I’ve been recently reading, “The Big Fat Surprise” by Nina Teicholz and it’s a fascinating look at the history of nutrition in this country. And why we have arrived in the current state of affairs we are in, with consistent annual increases in obesity and type II diabetes, among other diseases. It all really began with Ancel Keys. Public Health was my major in college so I love this stuff. I am intrigued with scientists and researchers from our history who have made powerful impacts on our way of life. Ancel Keys is just that person. In 1957 Ancel Keys recorded a linear correlation between dietary fat and cardiovascular disease, and presumed that to be elevated serum cholesterol. His study was called the “Seven Countries Study” and he basically collected data from 7 countries (United States, Finland, Netherlands, Italy, Greece, Former Yugoslavia, & Japan) and the results of his study showed a close correlation between fat intake and death rates from heart disease in those countries. Since his presentation of this study and his idea which he called the “diet-heart hypothesis” in New York in the 1950s, it got a lot of attention! The influence of Keys on the world of nutrition has been unmatched! However, good scientists know that correlation does not prove causation, although in the past 50 years, our entire nutrition model has been based on this hypothesis! However, the earliest studies conducted on diet and heart disease did not confirm Keys’ hypothesis. In fact many other scientists had studied other groups of people in other countries and did not have the same result. One such scientist, Gregory Mann, had a totally different experience when he studied Masai men in Africa who survived mainly on meat, blood, and milk and fat was more than 60% of their calories. Despite all of this, their blood pressure and weight were about 50% lower than men in America at that time… and it didn’t increase with age, either. And heart disease didn’t exist in those communities.
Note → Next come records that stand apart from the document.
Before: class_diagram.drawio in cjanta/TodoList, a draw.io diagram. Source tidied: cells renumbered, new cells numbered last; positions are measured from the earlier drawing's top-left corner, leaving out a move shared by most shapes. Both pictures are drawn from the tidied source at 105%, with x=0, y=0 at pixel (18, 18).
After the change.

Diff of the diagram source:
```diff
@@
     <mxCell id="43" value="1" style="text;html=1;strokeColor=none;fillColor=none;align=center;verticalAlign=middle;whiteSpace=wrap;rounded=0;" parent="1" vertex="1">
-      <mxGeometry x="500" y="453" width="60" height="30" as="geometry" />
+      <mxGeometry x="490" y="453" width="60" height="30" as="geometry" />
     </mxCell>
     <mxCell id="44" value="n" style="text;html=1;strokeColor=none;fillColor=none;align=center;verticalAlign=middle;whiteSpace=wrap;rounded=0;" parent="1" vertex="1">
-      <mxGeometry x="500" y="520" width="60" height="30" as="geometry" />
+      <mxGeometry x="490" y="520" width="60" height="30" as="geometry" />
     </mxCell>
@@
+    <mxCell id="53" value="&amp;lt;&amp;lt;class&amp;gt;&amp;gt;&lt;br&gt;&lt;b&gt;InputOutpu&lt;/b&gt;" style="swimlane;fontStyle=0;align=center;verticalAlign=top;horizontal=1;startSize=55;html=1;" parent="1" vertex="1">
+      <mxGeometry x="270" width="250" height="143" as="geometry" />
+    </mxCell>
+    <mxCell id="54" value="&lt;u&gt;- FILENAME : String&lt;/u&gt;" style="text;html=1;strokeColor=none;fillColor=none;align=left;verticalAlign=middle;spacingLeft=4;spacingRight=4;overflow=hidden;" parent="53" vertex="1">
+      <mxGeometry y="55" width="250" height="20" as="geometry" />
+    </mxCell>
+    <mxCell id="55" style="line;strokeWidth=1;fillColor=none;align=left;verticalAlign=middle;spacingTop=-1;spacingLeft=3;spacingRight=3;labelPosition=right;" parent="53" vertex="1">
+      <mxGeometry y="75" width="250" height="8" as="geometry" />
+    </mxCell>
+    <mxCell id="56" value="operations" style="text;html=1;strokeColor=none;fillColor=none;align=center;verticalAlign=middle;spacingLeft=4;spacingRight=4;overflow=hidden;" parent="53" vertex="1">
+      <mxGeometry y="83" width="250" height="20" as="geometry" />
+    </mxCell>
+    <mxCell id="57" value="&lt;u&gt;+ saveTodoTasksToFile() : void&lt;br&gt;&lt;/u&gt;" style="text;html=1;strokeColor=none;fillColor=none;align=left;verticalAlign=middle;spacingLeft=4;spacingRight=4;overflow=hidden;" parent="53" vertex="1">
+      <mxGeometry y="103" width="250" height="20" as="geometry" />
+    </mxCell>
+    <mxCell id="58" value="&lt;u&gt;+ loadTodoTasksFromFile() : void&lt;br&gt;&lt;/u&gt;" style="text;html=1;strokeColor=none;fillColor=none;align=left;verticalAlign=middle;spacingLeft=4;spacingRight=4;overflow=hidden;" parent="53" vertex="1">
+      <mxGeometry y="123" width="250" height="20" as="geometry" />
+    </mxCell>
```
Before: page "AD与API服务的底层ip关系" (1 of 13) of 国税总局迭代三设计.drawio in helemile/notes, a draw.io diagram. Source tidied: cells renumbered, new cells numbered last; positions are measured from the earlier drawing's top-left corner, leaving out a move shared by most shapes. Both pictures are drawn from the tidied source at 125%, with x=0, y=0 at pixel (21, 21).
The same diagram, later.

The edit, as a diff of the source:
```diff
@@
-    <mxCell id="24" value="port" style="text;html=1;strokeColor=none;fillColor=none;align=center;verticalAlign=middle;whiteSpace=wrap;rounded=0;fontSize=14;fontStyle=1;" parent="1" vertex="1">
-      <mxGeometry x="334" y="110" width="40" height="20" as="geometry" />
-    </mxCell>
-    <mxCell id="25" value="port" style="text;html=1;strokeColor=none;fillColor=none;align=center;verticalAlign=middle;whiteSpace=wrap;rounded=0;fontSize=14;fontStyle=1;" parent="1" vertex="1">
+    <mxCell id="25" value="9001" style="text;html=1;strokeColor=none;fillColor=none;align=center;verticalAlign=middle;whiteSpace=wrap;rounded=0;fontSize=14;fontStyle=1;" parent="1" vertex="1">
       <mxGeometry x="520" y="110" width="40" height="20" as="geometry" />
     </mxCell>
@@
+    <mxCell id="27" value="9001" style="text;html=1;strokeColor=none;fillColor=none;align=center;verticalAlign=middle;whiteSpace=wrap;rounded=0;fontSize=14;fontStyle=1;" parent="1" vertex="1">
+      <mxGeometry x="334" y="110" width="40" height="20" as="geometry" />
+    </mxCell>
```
It’s so interesting to me that one man had such an ongoing influence on not only our country but many other countries in encouraging a low-fat diet, where saturated fat is bad, along with other lifestyle behaviors and contributes to the “cause” of heart disease. The question I raise is, if this were true, then why in 50 years has heart disease and obesity just continued to rise to where we have over half of our population obese or over weight? Obviously that advice didn’t help us… 50 years later we are WORSE than when we started… It’s fascinating to me that conventional medicine is still preaching this stuff… Doctors are more educated on statins and pharmaceuticals to help these people “lower” their serum cholesterol levels and blood pressure, all while advising these patients to eat less meat, less fat, and less salt. I worked in the medical industry for decades. I come from that environment, it was my schooling, and virtually all of my work experience. So, I don’t fault these doctors for what they advise people… It’s just that it’s taught in medical school and the time these guys spend on learning nutrition while they are there is very little. They are only giving out this information based on what our country has established as the “United States Dietary Guidelines” through organizations such as the American Heart Association, etc. And what is really disturbing is how big corporate food companies are now directly connected with these organizations and the financial ties to them run deep. I mean, the AHA came out with an “advisory” recently against coconut oil. Google it and read it… what’s so crazy to me is that they quoted and sited Keys’ Seven Countries Study…. I mean, really?? You guys are going to advise against something on the hypothesis of something that was published in the 1950s??? I thought the United States was a lot more forward thinking than that! And there are countless studies now that discredit that hypothesis. Saturated fat, coconut oil, is good. It’s what our ancestors SURVIVED on. My own 91 year Grandmother is still alive today because her whole life she cooked with butter (real butter), ate red meat (with potatoes, because she lives in Idaho), and drink whole milk because they owned a small dairy farm… and they fed their cows grass and hay. NOT corn, or moldy grains. Hay that my grandfather also farmed on his land. Unfortunately today, our farmlands aren’t being used by animals…. Decades ago, farmland was shared by livestock (who ranged free and ate grass) which then fertilized the soil… That soil was the best soil to plant your vegetables in! Today with the lack of livestock, our soil is too sterile… so it has to be pumped with artificial fertilizers which don’t exactly protect our plants from bugs so more chemicals get introduced to our food with pesticides, etc. And I haven’t even touched on genetically modified seeds! It’s not a pretty picture today and we can thank those big corporate companies that were built on the notion that we needed to consume 6-11 servings of grain every day… and as people got busier and fast food became more popular, in came the boxes of food which were shelf stable and convenient. Out with the traditional breakfast of bacon and eggs, and in with the Cheerios and skim milk.
Nutrition in this country has not been a pretty journey…. but this is why I feel so passionate about educating people on better food choices. Get back to the eggs and bacon for breakfast! That is your start… 🙂